[Records excerpted from a collection]

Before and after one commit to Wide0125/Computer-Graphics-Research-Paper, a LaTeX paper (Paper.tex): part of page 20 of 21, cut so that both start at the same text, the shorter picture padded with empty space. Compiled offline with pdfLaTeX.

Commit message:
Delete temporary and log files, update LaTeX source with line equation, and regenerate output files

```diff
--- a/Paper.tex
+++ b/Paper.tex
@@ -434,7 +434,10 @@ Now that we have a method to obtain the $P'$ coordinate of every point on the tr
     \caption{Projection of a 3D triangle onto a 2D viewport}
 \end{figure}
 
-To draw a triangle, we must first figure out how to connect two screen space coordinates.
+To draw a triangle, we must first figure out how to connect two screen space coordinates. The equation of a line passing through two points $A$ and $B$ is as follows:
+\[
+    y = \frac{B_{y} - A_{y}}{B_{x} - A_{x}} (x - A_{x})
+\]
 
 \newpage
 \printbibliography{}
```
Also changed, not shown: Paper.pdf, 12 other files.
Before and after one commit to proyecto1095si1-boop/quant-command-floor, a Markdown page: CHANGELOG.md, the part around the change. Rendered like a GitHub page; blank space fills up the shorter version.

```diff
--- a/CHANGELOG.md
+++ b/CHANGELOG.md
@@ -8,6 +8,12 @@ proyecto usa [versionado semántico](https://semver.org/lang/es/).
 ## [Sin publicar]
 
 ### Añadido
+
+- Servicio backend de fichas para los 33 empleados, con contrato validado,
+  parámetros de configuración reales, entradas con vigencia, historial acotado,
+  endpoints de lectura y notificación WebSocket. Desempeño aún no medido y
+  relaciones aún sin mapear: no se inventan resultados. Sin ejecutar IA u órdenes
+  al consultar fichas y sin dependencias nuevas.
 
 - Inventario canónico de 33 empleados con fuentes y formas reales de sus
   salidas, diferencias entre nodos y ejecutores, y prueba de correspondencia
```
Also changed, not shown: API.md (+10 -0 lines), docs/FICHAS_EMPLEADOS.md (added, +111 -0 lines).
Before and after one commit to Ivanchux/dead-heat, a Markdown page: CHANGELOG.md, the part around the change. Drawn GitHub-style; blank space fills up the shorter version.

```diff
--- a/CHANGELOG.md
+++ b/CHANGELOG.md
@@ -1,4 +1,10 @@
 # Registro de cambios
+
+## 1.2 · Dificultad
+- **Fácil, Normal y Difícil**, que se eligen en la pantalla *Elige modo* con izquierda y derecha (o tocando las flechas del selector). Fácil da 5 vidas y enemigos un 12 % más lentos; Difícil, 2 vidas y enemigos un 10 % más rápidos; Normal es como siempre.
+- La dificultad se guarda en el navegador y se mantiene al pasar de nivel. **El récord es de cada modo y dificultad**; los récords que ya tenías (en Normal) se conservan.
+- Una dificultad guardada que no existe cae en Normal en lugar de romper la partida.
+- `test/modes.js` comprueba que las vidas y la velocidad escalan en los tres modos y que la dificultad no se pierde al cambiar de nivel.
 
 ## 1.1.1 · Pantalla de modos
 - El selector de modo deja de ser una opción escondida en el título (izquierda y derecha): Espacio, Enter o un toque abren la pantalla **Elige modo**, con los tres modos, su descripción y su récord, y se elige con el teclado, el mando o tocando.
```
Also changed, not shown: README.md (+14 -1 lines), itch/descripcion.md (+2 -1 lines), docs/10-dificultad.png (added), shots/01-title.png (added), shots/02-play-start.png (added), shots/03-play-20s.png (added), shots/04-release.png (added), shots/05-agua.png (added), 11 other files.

→ **EXERCISE OBJECTIVE**: Where a line in the records above contains the string "files", return that line.

→ **REPLY**:
Delete temporary and log files, update LaTeX source with line equation, and regenerate output files
Also changed, not shown: Paper.pdf, 12 other files.
Also changed, not shown: README.md (+14 -1 lines), itch/descripcion.md (+2 -1 lines), docs/10-dificultad.png (added), shots/01-title.png (added), shots/02-play-start.png (added), shots/03-play-20s.png (added), shots/04-release.png (added), shots/05-agua.png (added), 11 other files.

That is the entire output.